I remember reading some good advice about painting that I think could apply to writing. Maybe you've heard it before...
On a blazing hot summer day, an art teacher told his class to paint a snowy winter scene. When the students complained that they couldn't get in a wintery mood on such a hot day, the teacher told them that if they were ever going to be working artists, they must learn to channel their past emotions into current projects. By seeking out their own inner inspiration, rather than waiting for inspiration to strike, they would always find a way to create. After all, if an artist mastered a winter scene during the summer, imagine how effortless it would be to paint a winter scene during the winter.
Applying this to my writing, I tend to take on my characters' moods and feelings, not the other way around. If I'm feeling angry, I don't need to write an angry scene. I write whatever comes next in my story, and bring out from myself the emotions my characters need. I find that almost right away, I am writing not as myself at all, but as my character. It's incredible and thrilling, and sometimes I don't even know it's happening until I'm interrupted for some reason. I don't need to be in the same mood as my character, because it feels like I've become my character... moods and all. I'm sure other writers can relate. For me, becoming my characters is one of the many reasons why I love and adore writing.

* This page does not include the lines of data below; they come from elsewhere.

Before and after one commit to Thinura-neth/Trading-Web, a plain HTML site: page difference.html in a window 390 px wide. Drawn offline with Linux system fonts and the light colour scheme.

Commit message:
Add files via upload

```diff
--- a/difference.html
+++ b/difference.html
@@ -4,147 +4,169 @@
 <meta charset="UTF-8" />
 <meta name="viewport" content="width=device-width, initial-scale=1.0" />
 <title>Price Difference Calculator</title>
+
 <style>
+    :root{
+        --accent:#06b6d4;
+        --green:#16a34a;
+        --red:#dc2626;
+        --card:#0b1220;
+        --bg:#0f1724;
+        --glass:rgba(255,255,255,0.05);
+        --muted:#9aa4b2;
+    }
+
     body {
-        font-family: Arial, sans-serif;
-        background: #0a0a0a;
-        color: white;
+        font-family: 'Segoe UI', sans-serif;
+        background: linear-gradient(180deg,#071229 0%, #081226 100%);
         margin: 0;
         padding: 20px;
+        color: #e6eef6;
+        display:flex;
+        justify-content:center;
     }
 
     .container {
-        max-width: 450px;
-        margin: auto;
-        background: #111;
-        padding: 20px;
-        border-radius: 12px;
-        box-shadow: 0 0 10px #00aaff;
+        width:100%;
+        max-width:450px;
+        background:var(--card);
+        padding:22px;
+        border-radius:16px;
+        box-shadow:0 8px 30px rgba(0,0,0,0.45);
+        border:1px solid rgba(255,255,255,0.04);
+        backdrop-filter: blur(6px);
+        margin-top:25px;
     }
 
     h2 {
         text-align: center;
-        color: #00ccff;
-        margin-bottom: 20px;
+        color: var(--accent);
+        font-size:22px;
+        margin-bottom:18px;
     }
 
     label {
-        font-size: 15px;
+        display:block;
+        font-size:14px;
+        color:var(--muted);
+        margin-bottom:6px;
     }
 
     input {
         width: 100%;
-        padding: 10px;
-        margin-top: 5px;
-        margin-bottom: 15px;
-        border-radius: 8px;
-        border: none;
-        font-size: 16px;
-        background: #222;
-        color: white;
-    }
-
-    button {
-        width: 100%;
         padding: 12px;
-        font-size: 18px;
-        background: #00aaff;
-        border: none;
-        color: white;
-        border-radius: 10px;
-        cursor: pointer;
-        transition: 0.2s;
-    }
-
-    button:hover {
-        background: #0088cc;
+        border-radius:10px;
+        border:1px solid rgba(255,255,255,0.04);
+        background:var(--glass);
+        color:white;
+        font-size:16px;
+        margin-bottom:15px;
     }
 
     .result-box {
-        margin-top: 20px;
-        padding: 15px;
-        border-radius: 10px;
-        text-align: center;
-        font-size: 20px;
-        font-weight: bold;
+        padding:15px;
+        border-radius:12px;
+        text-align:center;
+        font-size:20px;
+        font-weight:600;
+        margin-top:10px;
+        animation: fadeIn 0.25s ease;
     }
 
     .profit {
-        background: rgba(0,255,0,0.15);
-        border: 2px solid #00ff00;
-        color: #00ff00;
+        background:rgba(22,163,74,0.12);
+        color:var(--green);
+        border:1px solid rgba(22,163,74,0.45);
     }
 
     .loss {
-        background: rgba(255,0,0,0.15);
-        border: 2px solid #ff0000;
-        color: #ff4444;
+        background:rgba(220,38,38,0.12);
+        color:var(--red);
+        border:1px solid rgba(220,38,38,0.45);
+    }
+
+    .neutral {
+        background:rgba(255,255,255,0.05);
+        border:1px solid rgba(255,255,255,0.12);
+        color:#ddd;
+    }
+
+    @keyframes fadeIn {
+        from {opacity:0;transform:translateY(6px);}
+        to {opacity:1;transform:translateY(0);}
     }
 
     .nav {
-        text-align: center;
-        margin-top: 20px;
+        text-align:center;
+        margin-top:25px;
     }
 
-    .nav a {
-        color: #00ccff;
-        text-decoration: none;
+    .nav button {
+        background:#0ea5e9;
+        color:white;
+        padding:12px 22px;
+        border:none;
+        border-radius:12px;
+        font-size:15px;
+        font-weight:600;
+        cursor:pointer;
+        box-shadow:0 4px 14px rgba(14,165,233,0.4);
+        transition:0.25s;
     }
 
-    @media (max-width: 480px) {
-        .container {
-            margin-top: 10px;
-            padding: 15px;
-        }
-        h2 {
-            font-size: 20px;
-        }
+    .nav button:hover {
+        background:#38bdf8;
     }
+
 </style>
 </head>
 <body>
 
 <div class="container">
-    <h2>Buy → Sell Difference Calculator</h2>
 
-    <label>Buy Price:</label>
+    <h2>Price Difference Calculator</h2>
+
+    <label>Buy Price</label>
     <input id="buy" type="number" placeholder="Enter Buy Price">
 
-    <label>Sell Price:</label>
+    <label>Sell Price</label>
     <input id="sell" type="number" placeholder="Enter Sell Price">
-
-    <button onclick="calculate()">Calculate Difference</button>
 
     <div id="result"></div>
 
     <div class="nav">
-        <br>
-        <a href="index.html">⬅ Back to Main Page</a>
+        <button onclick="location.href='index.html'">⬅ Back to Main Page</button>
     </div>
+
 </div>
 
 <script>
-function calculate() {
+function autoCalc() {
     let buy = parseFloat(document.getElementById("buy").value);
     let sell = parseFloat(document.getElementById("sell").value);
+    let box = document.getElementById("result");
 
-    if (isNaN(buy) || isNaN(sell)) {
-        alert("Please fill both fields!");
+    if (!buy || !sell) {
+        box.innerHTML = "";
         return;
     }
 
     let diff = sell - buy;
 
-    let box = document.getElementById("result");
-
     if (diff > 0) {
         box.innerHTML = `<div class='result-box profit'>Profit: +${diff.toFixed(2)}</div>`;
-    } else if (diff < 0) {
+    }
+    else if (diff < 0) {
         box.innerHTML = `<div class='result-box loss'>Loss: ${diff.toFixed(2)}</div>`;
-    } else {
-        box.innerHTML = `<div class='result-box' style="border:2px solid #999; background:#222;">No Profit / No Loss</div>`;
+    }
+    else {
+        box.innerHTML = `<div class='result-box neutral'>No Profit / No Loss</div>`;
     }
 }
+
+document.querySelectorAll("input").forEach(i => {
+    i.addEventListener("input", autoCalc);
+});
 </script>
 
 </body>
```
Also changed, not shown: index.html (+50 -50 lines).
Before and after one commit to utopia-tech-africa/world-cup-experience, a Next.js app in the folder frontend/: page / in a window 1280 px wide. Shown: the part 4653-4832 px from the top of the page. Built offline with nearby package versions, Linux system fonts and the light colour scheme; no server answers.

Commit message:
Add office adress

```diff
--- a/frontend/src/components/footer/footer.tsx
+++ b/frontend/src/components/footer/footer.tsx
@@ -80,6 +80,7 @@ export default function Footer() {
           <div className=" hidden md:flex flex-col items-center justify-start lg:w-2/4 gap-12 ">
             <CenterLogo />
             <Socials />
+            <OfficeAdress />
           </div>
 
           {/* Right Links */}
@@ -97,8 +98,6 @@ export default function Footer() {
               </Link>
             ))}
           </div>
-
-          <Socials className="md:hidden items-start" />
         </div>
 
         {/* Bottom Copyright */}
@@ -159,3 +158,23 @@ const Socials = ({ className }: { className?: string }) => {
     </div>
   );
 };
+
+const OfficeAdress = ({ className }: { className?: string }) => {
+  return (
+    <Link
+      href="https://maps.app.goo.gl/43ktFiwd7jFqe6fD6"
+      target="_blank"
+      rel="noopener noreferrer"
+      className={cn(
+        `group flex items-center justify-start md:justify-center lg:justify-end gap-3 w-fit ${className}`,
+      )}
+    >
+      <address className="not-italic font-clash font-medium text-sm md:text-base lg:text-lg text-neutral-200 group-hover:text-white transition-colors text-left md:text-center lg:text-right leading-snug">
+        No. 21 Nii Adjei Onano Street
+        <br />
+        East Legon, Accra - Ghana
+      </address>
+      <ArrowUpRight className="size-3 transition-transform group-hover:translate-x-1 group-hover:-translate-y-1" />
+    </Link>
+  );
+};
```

What about you? Obviously it's easier to write a sad scene if you're already sad, but can you overcome it and write what needs to be written? Even if it's a joyous wedding scene or a powerful first kiss? Is it problematic if the way you feel doesn't match your characters' emotions?